with money. and i know that this lady here is just happier than a pig in poop because the democrats might win and not get the -- we won't get the money for the military, well take your little rear end out there and go to the military. see how you like it. host: sara reports for politico, i don't think she expressed happiness toward democrats and their negotiations but the military doesn't see an increase, what will their funding level be at? guest: fiscal 2018 is the first year sequestration would go into effect. if they can't reach an agreement it could be a drastic cut to defense, several billion dollars below what it is right now. that's almost certainly not going to happen. there will almost certainly be an increase in defense spending going forward. this is something that everyone on the -- almost every on the hill, even some deficit hawks, said is a priority. president trump made this a priority.
so i don't think there's any question that there will not be an increase to the pentagon budget next year. the question of course is just, what exactly will democrats agree to when it comes to domestic levels as well. host: we want to get your questions and comments about spending on capitol hill. republicans 20 2-748-8001. democrats, 202-748-8000. independent in north carolina, you're next. ller: i wanted to comment on the situation, stepping down from the senate, i think it was the honorable thing to do. me being a democrat, there should be no tolerance. host: i'm going to leave it there, we've gone on oto spending and the budget process up on capitol hill but we will return to this week in congress
and so you're welcome to, and others are welcome to share their shouths -- thoughs about that and other news from capitol hill coming up here. we'll spend from 8:00 to 10:00 a a.m. on "washington journal" talking about that. caller: hello. good morning. thanks for taking my call. i'd just like to comment about some of these republicans that call in and make comments like the fellow that just called in and said you should get your butt out and join the military. these people are over the top. i don't think that they understand that paul ryan has already announced that they plan to attack social security and medicare and medicaid next year and these people that call in, older fellow, i'm retired, but as an older fellow, these republicans hate social
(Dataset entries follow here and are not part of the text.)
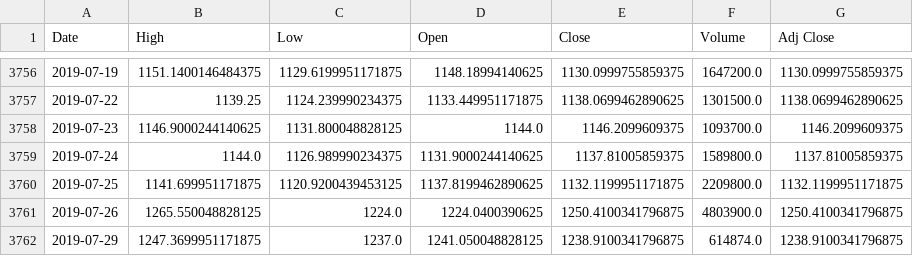
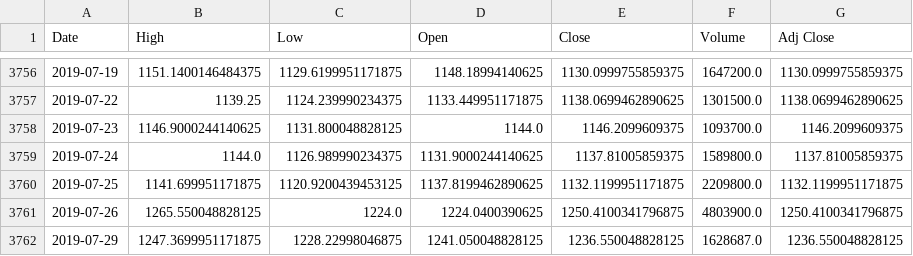
Before and after one commit to mehrakartik/sma-crossover-strategy, a CSV file: Datasets/GOOG.csv, drawn as a sheet; only a part is shown, gaps mark what is left out.

Commit message:
Updated and added some datasets

```diff
--- a/Datasets/GOOG.csv
+++ b/Datasets/GOOG.csv
@@ -3761,2 +3761,2 @@ Date,High,Low,Open,Close,Volume,Adj Close
 2019-07-26,1265.550048828125,1224.0,1224.0400390625,1250.4100341796875,4803900.0,1250.4100341796875
-2019-07-29,1247.3699951171875,1237.0,1241.050048828125,1238.9100341796875,614874.0,1238.9100341796875
+2019-07-29,1247.3699951171875,1228.22998046875,1241.050048828125,1236.550048828125,1628687.0,1236.550048828125
```
Also changed, not shown: 2 other files.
security. they hate medicare. they hate the affordable care act. and if they was to get their way, they would destroy those programs. host: all right, dennis, we'll leave it there. this is a call we got from a few viewers last week when we were talking about the push for tax reforms. viewers say the republicans are doing this so they can then turn and make cuts to social security and medicare. guest: right. politically it does look bad for republicans as they finish up their tax push, there are several top republican leaders in the house and senate who are eyeing a push toward so-called welfare reform. this is a longtime goal of the republican party, they've been looking to cut, they say they want to cut rates, trim spending around the edge, they want to have some reforms such as maybe adding work requirements to some of these programs for able-bdied adults but this is a priority that they've had for a long time. this is not something they plan to use to pay for their tax
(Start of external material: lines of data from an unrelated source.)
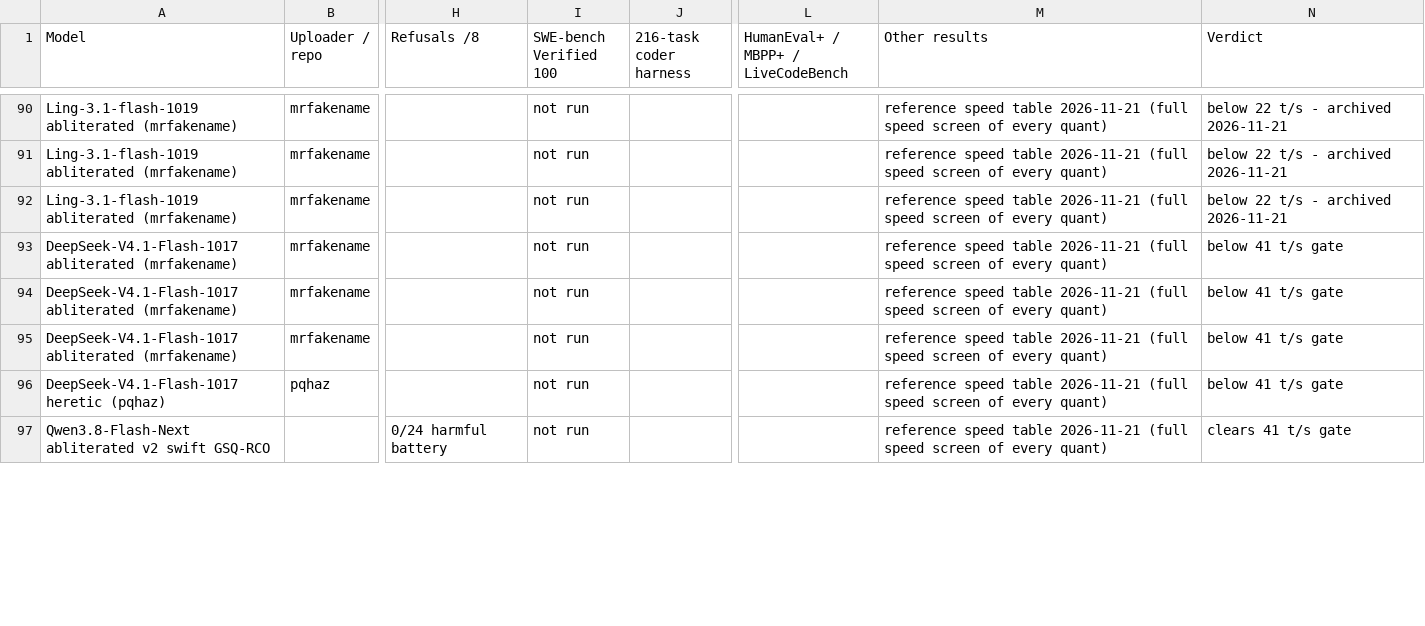
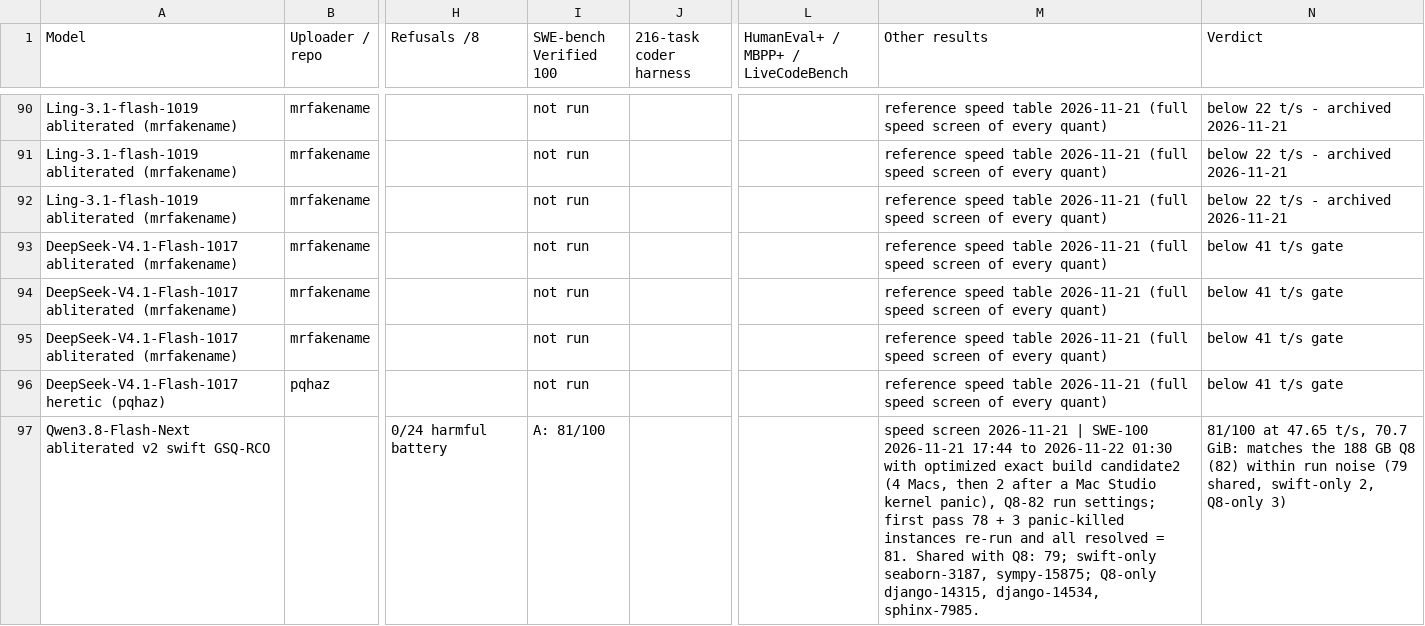
Before and after one commit to truthprotectors/abliterated-llm-benchmarks, a CSV file: models.csv, drawn as a sheet; only a part is shown, gaps mark what is left out; the diff covers the shown part only; the diff names each change by its address in the sheet, - before the commit and + after, or states it on an @@ line.

```diff
--- a/models.csv
+++ b/models.csv
-I97 (SWE-bench Verified 100): not run
+I97 (SWE-bench Verified 100): A: 81/100
-M97 (Other results): reference speed table 2026-11-21 (full speed screen of every quant)
+M97 (Other results): speed screen 2026-11-21 | SWE-100 2026-11-21 17:44 to 2026-11-22 01:30 with optimized exact build candidate2 (4 Macs, then 2 after a Mac Studio kernel panic), Q8-82 run settings; first pass 78 + 3 panic-killed instances re-run and all resolved = 81. Shared with Q8: 79; swift-only seaborn-3187, sympy-15875; Q8-only django-14315, django-14534, sphinx-7985.
-N97 (Verdict): clears 41 t/s gate
+N97 (Verdict): 81/100 at 47.65 t/s, 70.7 GiB: matches the 188 GB Q8 (82) within run noise (79 shared, swift-only 2, Q8-only 3)
```
Also changed, not shown: 9 edited cells elsewhere in this file, 2 other files.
plan. but politically having these two items, these two priorities one after another, i think welfare reform is going to be a big part of what we hear about throughout 2018. this is going to be really, having this as the central focus through 018 after the tax push is going to look politically really bad for republicans. ahead of the 2018 election year. host: this viewer tweets in, why do the democrats go along on stopping the shutdown? guest: democrats have been for many years the party of averting a shutdown. democrats say that they're never the ones who want to hold negotiations hostage. they have said this for a long time. for the last week we've seen a delicate dance of democratic leaders trying to say, these are our priorities we want a fix for daca, but at the same time they said we will in the shut the government down. yesed in the house, 14 democrats
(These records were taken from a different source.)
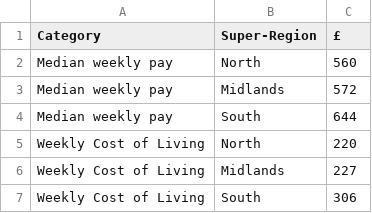
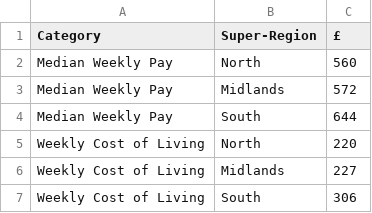
Before and after one commit to Nahum4/Nahum4.github.io, a CSV file: earnings and cost of living final product.csv, drawn as a sheet.

Commit message:
Update earnings and cost of living final product.csv

```diff
--- a/earnings and cost of living final product.csv
+++ b/earnings and cost of living final product.csv
@@ -1,5 +1,5 @@
 Category,Super-Region,£
-"Median weekly pay",North,560
-"Median weekly pay",Midlands,572
-"Median weekly pay",South,644
+"Median Weekly Pay",North,560
+"Median Weekly Pay",Midlands,572
+"Median Weekly Pay",South,644
 Weekly Cost of Living,North,220
```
did support this bill in the house even though nancy pelosi and her leadership had been whip -- had been whipping against it, telling members not to vote for it, wanting to watch the republicans squirm on the floor and see if they could get the votes. in the senate there was only about a dozen or so democrats who didn't vote for this by and large senate democrats said we have no reason to vote against this. there's nothing in this clean c.r., continuing resolution we can don't like. so it was an interesting dynamic to watch so many democrats in the house not vote for it because they said they weren't part of gerkses with republicans and then in the senate the democrats, they're feeling good about where negotiations are going, they know they'll have a lot of leverage going into the 22nd on the next round of spending. the kems did vote for this because they said they have -- the democrats did vote for this because they said they have no reason not. to host: this is nancy pelosi yesterday before she went to the
white house, before the house passed the short-term bill. she's talking about a longer -- the longer term negotiations and what democrats want. >> are you backing off your stance from last month where you said we will not leave in december without a daca fix? ms. pelosi: no, i stand by that statement, we won't leave here without a data -- daca fix. next week. roip have you -- reporter: have you changed your mind about accepting border wall funding? ms. pelosi: we said to the president the night he agreed to the daca legislation that we have a responsibility to protect our border and we think there are many things we can do working together to do that. members have been working in a bipartisan way to address that. so we're not backing off anything. including meeting the needs of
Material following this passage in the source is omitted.